Look through the lines below for the word "option", and copy every line that has it.

____ Listed entries

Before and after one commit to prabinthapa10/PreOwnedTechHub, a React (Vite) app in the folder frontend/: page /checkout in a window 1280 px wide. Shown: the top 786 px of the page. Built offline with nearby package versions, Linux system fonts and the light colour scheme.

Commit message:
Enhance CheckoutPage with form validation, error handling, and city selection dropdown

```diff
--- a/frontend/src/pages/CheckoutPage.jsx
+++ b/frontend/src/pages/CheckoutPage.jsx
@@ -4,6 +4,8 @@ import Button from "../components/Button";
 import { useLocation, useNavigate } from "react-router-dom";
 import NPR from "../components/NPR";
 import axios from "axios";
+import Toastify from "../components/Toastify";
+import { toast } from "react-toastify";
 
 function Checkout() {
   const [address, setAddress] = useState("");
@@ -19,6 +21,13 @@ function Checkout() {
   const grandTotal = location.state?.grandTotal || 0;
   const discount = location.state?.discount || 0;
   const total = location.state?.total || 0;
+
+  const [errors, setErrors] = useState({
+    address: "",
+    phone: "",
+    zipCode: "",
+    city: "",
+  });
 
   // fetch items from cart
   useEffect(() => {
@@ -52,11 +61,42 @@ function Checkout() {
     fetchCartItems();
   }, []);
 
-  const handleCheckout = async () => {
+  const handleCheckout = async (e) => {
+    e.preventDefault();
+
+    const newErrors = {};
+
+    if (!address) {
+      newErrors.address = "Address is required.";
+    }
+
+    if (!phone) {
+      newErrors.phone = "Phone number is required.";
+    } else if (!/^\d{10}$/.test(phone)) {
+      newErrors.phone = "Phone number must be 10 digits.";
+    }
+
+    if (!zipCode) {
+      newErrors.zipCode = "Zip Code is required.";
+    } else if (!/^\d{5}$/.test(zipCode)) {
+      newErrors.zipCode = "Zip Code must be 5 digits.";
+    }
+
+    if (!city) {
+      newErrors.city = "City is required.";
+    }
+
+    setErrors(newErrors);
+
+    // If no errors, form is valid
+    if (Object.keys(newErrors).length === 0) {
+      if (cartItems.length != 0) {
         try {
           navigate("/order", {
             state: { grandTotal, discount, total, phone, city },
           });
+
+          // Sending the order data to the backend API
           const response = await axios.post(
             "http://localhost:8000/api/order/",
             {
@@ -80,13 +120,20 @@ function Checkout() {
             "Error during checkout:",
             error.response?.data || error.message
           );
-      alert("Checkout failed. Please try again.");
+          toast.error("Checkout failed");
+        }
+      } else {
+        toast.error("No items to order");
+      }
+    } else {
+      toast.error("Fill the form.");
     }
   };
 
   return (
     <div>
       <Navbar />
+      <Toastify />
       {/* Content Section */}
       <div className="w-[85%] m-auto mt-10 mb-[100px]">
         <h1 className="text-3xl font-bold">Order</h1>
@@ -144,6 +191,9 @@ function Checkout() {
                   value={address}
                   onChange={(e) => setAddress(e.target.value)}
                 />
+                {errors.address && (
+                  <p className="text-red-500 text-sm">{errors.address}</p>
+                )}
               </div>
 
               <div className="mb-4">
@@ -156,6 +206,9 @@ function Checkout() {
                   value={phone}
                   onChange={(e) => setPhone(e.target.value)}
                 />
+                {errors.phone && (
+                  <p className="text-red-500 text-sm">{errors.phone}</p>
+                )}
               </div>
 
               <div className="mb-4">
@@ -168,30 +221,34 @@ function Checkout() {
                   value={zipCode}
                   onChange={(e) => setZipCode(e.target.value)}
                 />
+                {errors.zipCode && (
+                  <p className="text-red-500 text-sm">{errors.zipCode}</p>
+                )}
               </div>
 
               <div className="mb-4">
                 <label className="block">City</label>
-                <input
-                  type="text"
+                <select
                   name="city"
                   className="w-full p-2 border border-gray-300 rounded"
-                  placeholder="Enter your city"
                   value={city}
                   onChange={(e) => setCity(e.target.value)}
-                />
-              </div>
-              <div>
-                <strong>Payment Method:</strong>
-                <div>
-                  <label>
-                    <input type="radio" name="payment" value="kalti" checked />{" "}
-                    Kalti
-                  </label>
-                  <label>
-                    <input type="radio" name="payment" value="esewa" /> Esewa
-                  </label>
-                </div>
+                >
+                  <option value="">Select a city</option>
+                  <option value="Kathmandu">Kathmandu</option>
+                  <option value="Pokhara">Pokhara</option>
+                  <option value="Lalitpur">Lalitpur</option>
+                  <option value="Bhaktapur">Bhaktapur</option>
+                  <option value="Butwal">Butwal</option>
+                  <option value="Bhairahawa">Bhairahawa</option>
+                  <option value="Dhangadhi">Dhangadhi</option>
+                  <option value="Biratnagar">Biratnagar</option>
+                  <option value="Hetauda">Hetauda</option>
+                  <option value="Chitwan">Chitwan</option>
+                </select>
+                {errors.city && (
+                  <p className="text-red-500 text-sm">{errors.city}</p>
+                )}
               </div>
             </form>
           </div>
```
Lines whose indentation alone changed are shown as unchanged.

________

_Written response_.
+                  <option value="">Select a city</option>
+                  <option value="Kathmandu">Kathmandu</option>
+                  <option value="Pokhara">Pokhara</option>
+                  <option value="Lalitpur">Lalitpur</option>
+                  <option value="Bhaktapur">Bhaktapur</option>
+                  <option value="Butwal">Butwal</option>
+                  <option value="Bhairahawa">Bhairahawa</option>
+                  <option value="Dhangadhi">Dhangadhi</option>
+                  <option value="Biratnagar">Biratnagar</option>
+                  <option value="Hetauda">Hetauda</option>
+                  <option value="Chitwan">Chitwan</option>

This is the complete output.